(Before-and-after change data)

=======

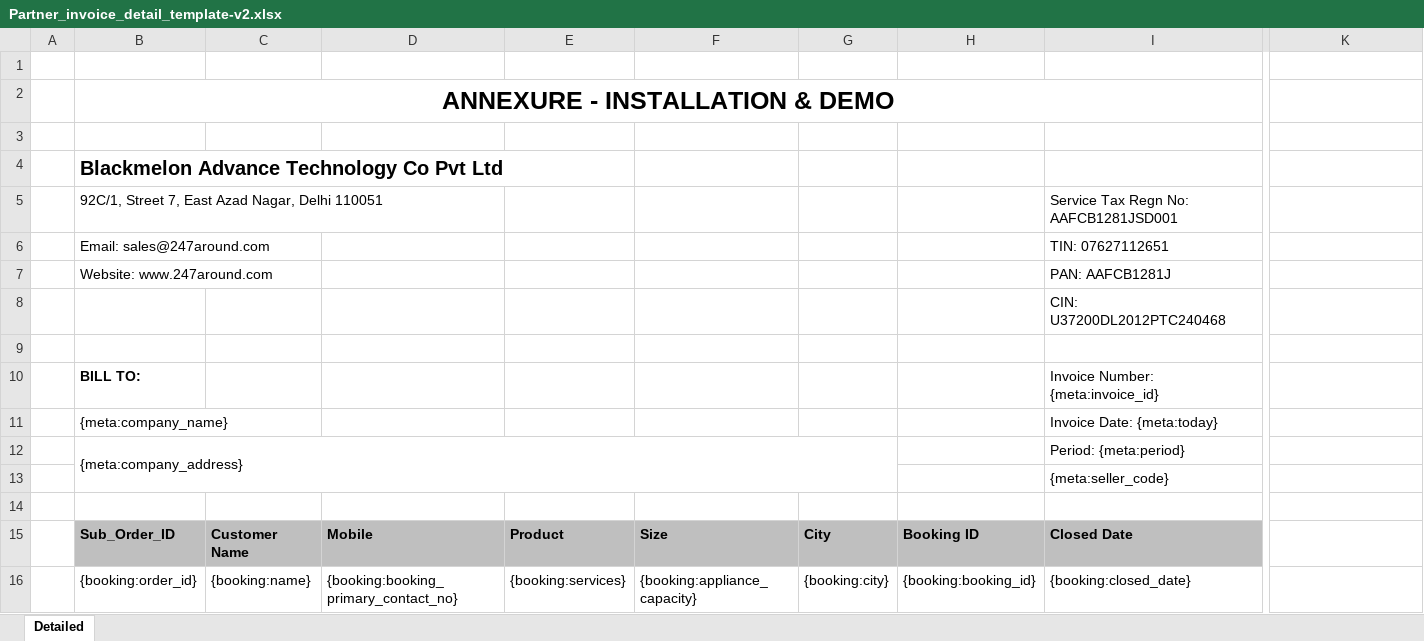
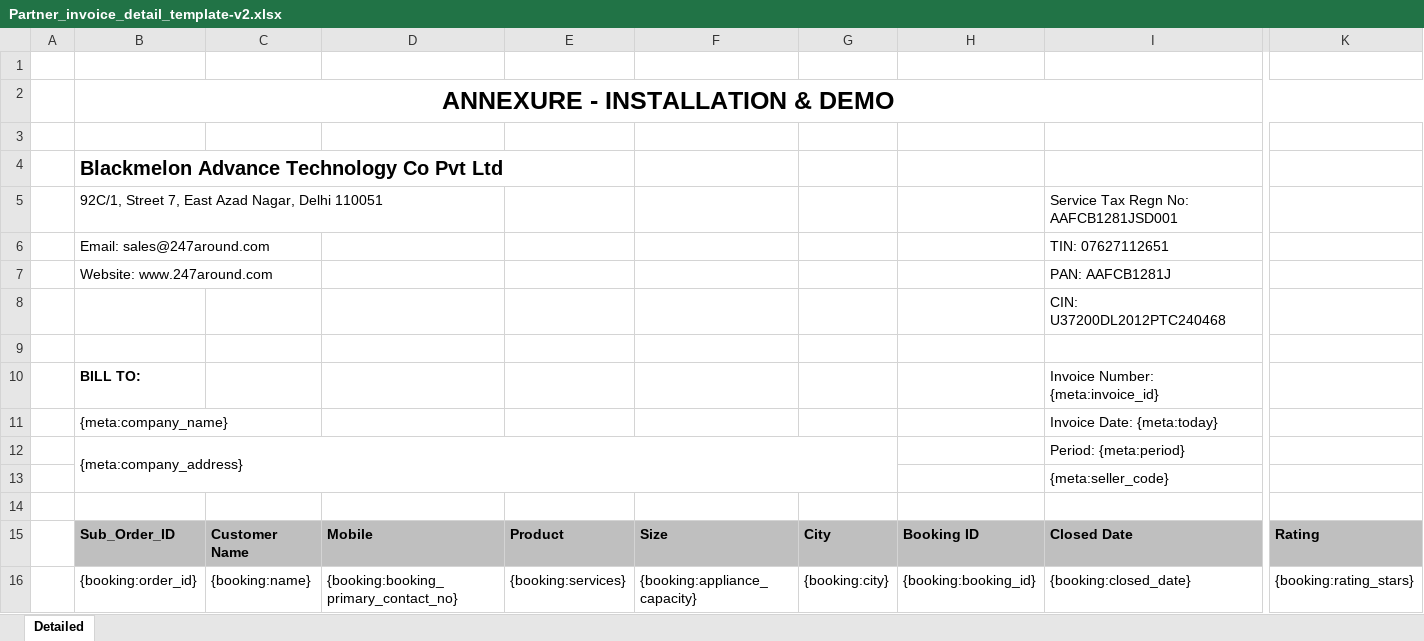
Before and after one commit to 247around-DeepakSharma/Deepak, an Excel workbook: application/controllers/excel-templates/Partner_invoice_detail_template-v2.xlsx, sheet Detailed, drawn as a sheet; only a part is shown, gaps mark what is left out; values as stored, in another font and other column widths than the file's, no borders; the diff names each change by its address in the sheet, - before the commit and + after, or states it on an @@ line.

Commit message:
Added rating in partner annexure

```diff
--- a/application/controllers/excel-templates/Partner_invoice_detail_template-v2.xlsx (sheet Detailed)
+++ b/application/controllers/excel-templates/Partner_invoice_detail_template-v2.xlsx (sheet Detailed)
-B2:J2 merged
+B2:K2 merged
-K15: (empty)
+K15: Rating
-K15 fill: none
+K15 fill: #BFBFBF
-K16: (empty)
+K16: {booking:rating_stars}
```
Also changed, not shown: application/controllers/excel-templates/bracket_credit_note.xlsx.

=======

Output only the lines from the one holding "Added rating in partner annexure" through the last line above, exactly as they appear.

- [RESULT FOR THIS TASK]:
Added rating in partner annexure

```diff
--- a/application/controllers/excel-templates/Partner_invoice_detail_template-v2.xlsx (sheet Detailed)
+++ b/application/controllers/excel-templates/Partner_invoice_detail_template-v2.xlsx (sheet Detailed)
-B2:J2 merged
+B2:K2 merged
-K15: (empty)
+K15: Rating
-K15 fill: none
+K15 fill: #BFBFBF
-K16: (empty)
+K16: {booking:rating_stars}
```
Also changed, not shown: application/controllers/excel-templates/bracket_credit_note.xlsx.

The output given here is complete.